Measures should be implemented to maximise accountability and return for expenditure of the available budget. Economic charging should be applied for use of animals and other in-house services. A transparent process should be developed to recover full costs from external users of services. The cost-effectiveness of in-house DNA sequencing versus use of commercial services for routine short sequence determination should be evaluated and resources redeployed if appropriate. Consideration may be given to rationalising activities of the Functional Genomics Unit and the Genomic Resources Unit to keep in pace with technological advances such as the likely substitution of much current microarray hybridisation by next generation sequencing technologies.

Career development

Group Director/Team Leaders have an important responsibility in managing and mentoring their post-docs and research staff.
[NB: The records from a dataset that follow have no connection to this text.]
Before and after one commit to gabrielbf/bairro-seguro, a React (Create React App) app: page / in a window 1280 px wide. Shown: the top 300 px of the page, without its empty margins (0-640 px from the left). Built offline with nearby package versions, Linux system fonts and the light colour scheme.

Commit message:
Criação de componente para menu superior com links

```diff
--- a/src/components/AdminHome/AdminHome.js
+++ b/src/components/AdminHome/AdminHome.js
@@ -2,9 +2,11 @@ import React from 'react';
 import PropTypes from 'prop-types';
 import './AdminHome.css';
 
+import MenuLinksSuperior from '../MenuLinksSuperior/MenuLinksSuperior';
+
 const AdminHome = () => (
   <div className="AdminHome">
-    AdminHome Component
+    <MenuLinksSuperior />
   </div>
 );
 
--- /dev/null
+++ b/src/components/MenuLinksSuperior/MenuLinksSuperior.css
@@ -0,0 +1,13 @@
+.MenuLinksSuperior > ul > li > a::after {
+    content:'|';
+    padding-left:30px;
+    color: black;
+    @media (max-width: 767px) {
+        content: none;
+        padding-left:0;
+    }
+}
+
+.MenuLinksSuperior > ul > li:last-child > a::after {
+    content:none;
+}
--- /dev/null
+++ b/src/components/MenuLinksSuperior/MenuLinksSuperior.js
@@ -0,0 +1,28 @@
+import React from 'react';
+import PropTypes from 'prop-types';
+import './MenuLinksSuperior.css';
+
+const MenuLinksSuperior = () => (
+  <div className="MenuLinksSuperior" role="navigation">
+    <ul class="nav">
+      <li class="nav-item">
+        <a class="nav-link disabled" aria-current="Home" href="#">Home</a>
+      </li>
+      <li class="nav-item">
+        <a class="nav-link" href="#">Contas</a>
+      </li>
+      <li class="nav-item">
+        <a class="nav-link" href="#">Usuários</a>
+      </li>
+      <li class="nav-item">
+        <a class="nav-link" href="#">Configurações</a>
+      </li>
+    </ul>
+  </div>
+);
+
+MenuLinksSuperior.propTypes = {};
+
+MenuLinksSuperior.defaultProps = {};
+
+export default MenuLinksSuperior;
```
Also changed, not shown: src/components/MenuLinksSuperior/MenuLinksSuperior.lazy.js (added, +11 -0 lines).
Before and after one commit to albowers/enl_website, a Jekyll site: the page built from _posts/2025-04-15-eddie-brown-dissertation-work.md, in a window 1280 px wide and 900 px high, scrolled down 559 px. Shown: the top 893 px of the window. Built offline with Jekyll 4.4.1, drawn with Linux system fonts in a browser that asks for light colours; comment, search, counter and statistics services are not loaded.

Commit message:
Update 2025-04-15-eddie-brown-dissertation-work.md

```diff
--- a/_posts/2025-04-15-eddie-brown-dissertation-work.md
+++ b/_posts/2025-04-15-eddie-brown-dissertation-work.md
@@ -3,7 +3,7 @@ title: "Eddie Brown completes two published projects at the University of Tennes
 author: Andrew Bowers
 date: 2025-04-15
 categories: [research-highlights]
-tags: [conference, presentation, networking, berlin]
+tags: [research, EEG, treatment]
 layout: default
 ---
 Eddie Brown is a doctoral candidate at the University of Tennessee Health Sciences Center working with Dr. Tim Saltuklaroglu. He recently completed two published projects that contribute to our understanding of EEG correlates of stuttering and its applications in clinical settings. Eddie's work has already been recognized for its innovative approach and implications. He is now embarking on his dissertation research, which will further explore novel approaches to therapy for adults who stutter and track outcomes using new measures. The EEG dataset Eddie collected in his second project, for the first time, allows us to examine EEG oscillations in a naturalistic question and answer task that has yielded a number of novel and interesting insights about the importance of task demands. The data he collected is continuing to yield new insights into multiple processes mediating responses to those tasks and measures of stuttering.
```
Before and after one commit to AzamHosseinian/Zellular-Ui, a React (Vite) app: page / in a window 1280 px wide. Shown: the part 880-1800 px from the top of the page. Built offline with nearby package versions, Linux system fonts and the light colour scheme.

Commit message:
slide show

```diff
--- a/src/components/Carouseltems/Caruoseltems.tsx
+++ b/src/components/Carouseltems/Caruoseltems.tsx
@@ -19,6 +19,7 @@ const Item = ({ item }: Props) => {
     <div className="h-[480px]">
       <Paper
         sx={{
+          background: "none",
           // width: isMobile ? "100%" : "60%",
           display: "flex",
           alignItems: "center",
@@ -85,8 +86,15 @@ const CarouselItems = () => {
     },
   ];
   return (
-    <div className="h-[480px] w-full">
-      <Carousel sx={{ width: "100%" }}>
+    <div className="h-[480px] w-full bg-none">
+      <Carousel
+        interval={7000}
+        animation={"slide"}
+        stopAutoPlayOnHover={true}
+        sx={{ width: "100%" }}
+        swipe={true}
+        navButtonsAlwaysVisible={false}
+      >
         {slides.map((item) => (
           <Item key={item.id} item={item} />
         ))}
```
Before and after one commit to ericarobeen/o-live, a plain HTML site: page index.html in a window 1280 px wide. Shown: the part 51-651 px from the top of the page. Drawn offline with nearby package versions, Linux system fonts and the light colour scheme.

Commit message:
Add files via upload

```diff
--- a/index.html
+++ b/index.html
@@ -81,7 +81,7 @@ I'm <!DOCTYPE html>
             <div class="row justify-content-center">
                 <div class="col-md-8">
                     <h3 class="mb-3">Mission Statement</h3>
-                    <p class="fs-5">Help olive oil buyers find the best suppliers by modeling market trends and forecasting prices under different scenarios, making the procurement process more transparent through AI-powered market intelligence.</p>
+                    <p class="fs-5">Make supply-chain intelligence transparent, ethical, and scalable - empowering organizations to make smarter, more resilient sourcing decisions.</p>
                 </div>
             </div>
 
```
The Advisory Council had some concern over post-doc publications/productivity/career progression. Some post-docs and students commented that they had little opportunity to discuss with their Group Director/Team Leader who was deemed “too busy”. RIKEN/CDB should provide workshops or course(s) in staff and project management for new Team Leaders. Possibly the Office for Science Communications and International Affairs could provide a career advice function for PhD students and post-docs.
Mentoring arrangements for Team Leaders may also need strengthening. The Advisory Council recommends a formal annual appraisal process, distinct from scientific review.
The Advisory Council has some concern that leading CDB investigators do not become overburdened or distracted from primary research by obligations to provide human ES/iPS cell technology as a core support function within CDB and externally. It will be important to ensure an appropriate balance in these activities.
The Advisory Council approves transition packages for departing investigators and recommends continued support and access to CDB facilities to ensure research momentum is maintained as investigators move into the University sector.

Members of the CDB Advisory Council

Prof. Austin Smith (Chair)
MRC Professor and Director
Wellcome Trust Centre for Stem Cell Research and Institute for Stem Cell Biology
University of Cambridge

Prof. Margaret Buckingham
Head of the Molecular Genetics of Development Unit
Department of Developmental Biology
Institut Pasteur

Prof. Stephen Cohen
Chief Executive Officer
Senior Principal Investigator
Growth Control and Metabolism Group
Temasek Life Sciences Laboratory

Prof. Hiroshi Hamada
Developmental Genetics Group
Graduate School of Frontier Biosciences
Osaka University

Prof. Haifan Lin
Yale Stem Cell Center
Yale School of Medicine

Prof. Yo-ichi Nabeshima
Department of Pathology and Tumor Biology
Graduate School of Medicine
Kyoto University

Prof. Toshio Suda
Department of Cell Differentiation
The Sakaguchi Laboratory of Developmental Biology
School of Medicine
Keio University

Prof. Yoshimi Takai
Department of Molecular and Cellular Biology
Graduate School of Medicine
Kobe University

Prof. Patrick Tam
Acting Deputy Director
Head of Embryology Unit
Children’s Medical Research Institute
University of Sydney

Prof. Christopher Wylie
William Schubert Professor of Pediatrics
Director of the Division of Developmental Biology
Cincinnati Children’s Hospital Research Foundation